Q: What’s the most challenging part of cantorial school? The most fun?
A: Balancing class, work, and family is definitely a challenge, but the most fun part is how each one seems to teach me how to be my best and most present self for the other parts of my life.
Q: What is your favorite Jewish song?
A: I can’t pick just one, but I did narrow it down to two! “Elohai N’shama” is a beautiful daily cleansing breath for the soul and “Eilu D’varim” constantly reminds me that my capacity for doing good deeds is infinite.
Q: What’s your favorite instrument? Your least favorite?
A: I love the piano, and if I had to pick a least favorite, it’d have to be the trombone.
Q: Favorite band?
A: I listen to a ton of classical music (Mozart, Verdi, Bach, von Weber, Berg, Rachmaninoff, Monteverdi, Ravel… the list is long and varied). But I’m also a big fan of Weezer as well as 80s music in general.
Q: What’s something you learned at HUC that really blew your mind?
A: OK, brace yourself… the melody you think of for the “Four Questions” is actually quite new! It’s a melody from early in modern Israeli history. Prior to that, the typical “Ashkenazi” melody for the “Four Questions” was the same one people used to study Mishnah. I never thought about it, but I just figured that my father probably sang those questions in the same melody at his Seder growing up, and his father before him… then I learned that the tradition of a child singing the “Four Questions” is also newer!

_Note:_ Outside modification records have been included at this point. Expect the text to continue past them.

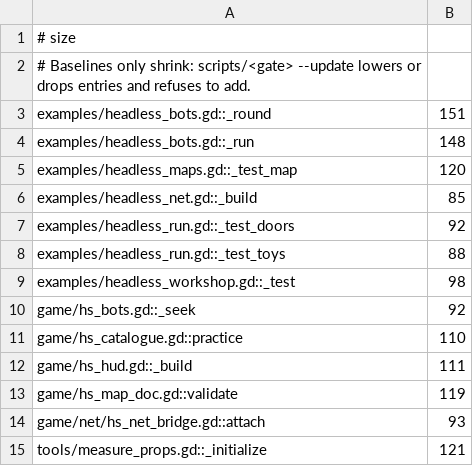
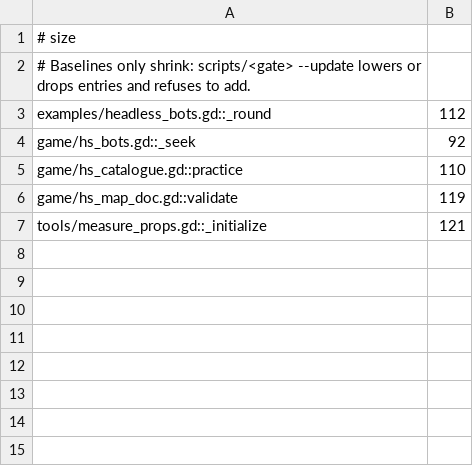
Before and after one commit to zees-games/game-hide-n-seek, a TSV file: ci/efficiency/size.tsv, drawn as a sheet.

```diff
--- a/ci/efficiency/size.tsv
+++ b/ci/efficiency/size.tsv
@@ -2,14 +2,6 @@
 # Baselines only shrink: scripts/<gate> --update lowers or drops entries and refuses to add.
-examples/headless_bots.gd::_round	151
-examples/headless_bots.gd::_run	148
-examples/headless_maps.gd::_test_map	120
-examples/headless_net.gd::_build	85
-examples/headless_run.gd::_test_doors	92
-examples/headless_run.gd::_test_toys	88
-examples/headless_workshop.gd::_test	98
+examples/headless_bots.gd::_round	112
 game/hs_bots.gd::_seek	92
 game/hs_catalogue.gd::practice	110
-game/hs_hud.gd::_build	111
 game/hs_map_doc.gd::validate	119
-game/net/hs_net_bridge.gd::attach	93
 tools/measure_props.gd::_initialize	121
```
Also changed, not shown: 7 other files.
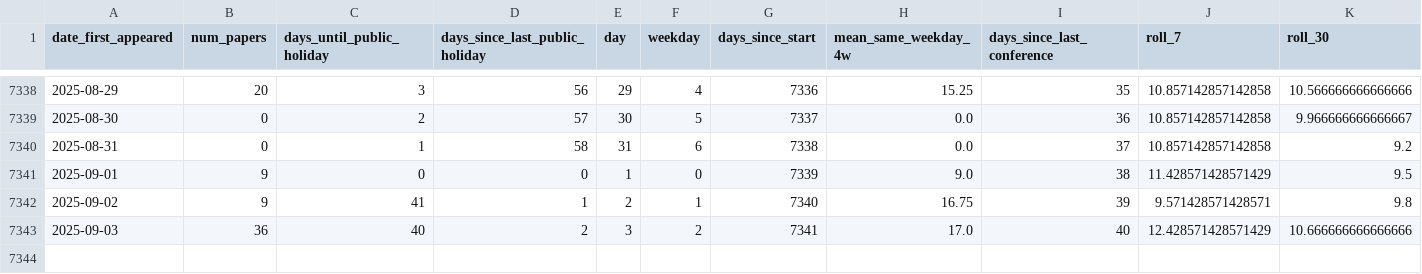
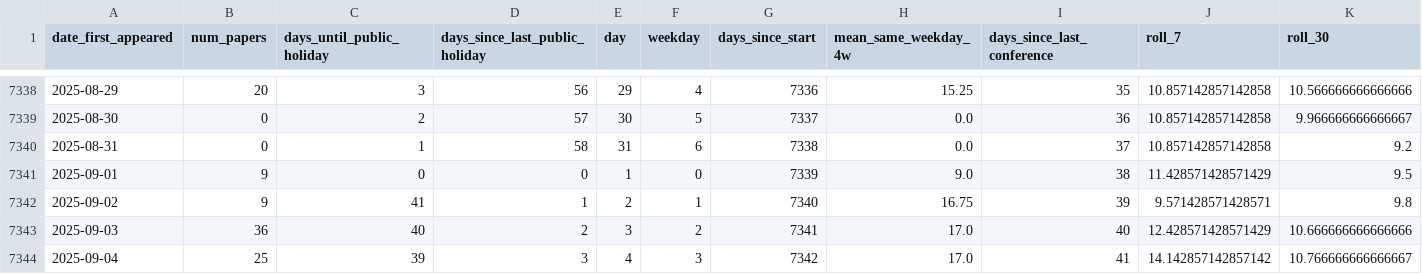
Before and after one commit to zagaluke/hep-th-bot, a CSV file: data/daily_counts.csv, drawn as a sheet; only a part is shown, gaps mark what is left out; rows hold the shown columns only; the diff names each change by its address in the sheet, - before the commit and + after, or states it on an @@ line.

```diff
--- a/data/daily_counts.csv
+++ b/data/daily_counts.csv
+row 7344: 2025-09-04 | 25 | 39 | 3 | 4 | 3 | 7342 | 17.0 | 41 | 14.142857142857142 | 10.766666666666667
```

Q: What about being a cantor are you looking forward to most?
A: Helping people create community through the power of Jewish music!